The determinations of Providence are always wise, often inscrutable; and, though its decrees appear to bear hard upon us at times, is nevertheless meant for gracious purposes. - GEORGE WASHINGTON, letter to Bryan Fairfax, March 1, 1778
Gospel Text: (MK 8:22-26)
When Jesus and his disciples arrived at Bethsaida,
people brought to him a blind man and begged Jesus to touch him.
He took the blind man by the hand and led him outside the village.
Putting spittle on his eyes he laid his hands on the man and asked,
"Do you see anything?"
Looking up the man replied, "I see people looking like trees and walking."
Then he laid hands on the man's eyes a second time and he saw clearly;
his sight was restored and he could see everything distinctly.
Then he sent him home and said, "Do not even go into the village."
An obvious question leaps out from today’s Gospel narrative. Why did Jesus have to lay hands upon the blind man twice for him to see clearly? Doesn’t the fact that He did reveal some weakness or impotence on the part of Jesus?
There is an assumption within this latter question: that Jesus could not have healed the blind man by a single laying on of hands. But if Jesus could have done this, why did He not?
This question (neither Jesus Himself nor the evangelist specifies why Jesus laid hands upon the blind man twice) points to a general theological principle about God: that is, that God does not always effect His Providential Will in the most direct manner possible. In other words, God does not always choose to manifest His power in the briefest, most direct and most “efficient” manner possible.
This principle does not answer the question of why God acts as He does. But the truth behind this principle is related to another, that God sometimes chooses as the agents of His Will not the strongest, brightest, or best qualified. God has a love for the poor, the simple, and the feeble.

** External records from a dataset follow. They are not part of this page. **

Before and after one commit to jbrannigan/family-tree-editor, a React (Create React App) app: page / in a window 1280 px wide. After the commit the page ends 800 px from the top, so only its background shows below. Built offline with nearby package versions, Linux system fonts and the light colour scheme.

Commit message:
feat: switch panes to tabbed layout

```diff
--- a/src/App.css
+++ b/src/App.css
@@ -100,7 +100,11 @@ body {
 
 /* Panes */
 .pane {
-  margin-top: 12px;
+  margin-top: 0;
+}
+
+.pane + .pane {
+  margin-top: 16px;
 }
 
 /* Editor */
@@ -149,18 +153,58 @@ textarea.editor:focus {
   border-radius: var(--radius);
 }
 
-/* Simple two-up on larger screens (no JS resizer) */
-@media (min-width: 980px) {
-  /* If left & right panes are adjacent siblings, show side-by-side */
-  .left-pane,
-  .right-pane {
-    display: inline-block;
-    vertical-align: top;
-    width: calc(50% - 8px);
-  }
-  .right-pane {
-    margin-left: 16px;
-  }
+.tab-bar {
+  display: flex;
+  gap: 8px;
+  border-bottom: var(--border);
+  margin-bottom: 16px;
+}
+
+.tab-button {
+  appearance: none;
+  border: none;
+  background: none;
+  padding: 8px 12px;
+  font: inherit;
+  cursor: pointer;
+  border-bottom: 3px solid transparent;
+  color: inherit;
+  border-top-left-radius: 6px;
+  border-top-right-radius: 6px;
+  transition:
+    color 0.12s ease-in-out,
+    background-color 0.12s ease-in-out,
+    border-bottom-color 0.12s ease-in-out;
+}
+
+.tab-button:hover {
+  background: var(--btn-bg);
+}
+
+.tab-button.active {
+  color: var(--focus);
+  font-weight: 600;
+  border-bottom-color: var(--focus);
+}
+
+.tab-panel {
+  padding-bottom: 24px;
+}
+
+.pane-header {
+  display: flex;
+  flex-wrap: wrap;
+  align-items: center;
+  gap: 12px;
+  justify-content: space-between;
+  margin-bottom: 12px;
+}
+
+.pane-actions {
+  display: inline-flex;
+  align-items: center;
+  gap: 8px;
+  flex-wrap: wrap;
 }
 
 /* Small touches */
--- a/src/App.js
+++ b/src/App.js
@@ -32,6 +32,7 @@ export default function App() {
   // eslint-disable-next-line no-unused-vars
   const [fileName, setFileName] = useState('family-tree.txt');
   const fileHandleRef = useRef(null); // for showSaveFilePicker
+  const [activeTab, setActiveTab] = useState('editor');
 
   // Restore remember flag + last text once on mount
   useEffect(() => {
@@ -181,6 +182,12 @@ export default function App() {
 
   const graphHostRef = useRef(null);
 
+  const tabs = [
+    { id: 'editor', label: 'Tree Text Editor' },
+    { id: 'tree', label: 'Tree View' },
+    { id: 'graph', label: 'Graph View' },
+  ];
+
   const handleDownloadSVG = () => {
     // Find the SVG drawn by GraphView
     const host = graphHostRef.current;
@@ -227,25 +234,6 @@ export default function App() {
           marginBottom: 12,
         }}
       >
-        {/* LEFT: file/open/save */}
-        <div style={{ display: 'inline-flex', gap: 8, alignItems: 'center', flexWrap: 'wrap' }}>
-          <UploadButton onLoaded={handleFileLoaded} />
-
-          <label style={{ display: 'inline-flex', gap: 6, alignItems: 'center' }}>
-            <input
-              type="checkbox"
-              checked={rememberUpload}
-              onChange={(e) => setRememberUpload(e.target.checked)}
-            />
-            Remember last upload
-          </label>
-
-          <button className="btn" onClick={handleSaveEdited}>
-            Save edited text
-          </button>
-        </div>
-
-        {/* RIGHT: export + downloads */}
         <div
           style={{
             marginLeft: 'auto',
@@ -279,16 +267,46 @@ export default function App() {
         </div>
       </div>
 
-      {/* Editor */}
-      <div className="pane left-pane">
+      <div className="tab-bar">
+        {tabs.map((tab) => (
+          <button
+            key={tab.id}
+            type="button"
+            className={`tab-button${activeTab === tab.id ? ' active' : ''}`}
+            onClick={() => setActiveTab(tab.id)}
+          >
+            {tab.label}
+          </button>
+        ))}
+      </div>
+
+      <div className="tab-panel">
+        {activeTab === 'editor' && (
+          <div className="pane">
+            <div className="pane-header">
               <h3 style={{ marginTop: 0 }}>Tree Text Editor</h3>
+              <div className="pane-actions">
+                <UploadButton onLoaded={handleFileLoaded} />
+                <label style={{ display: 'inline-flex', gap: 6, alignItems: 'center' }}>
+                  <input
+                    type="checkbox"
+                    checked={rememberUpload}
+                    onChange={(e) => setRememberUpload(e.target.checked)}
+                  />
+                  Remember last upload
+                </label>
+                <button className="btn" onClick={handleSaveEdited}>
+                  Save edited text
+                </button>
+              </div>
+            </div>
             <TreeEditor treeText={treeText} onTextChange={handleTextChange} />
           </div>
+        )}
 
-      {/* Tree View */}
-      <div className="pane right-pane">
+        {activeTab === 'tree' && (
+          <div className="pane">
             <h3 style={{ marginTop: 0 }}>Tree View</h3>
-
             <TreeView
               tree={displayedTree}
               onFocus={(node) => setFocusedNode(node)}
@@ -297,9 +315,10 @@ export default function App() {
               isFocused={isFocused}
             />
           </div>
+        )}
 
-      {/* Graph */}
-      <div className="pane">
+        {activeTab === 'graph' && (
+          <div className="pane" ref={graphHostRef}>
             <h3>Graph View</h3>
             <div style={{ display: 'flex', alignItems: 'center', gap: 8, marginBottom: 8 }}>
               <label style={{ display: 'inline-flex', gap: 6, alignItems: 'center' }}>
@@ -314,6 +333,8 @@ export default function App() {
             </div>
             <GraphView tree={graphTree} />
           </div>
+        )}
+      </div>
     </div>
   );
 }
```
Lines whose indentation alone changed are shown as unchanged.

To return again to today’s Gospel narrative: perhaps Jesus wanted to foster perseverance within the blind man. Perhaps Jesus wanted the blind man to desire healing more deeply. Perhaps Jesus wanted the blind man to appreciate fully the gift he was being given. Regardless, the unfolding of God’s Providential Will, whether or not it takes the form we think it should, reveals God’s love to us even in the manner in which it’s revealed.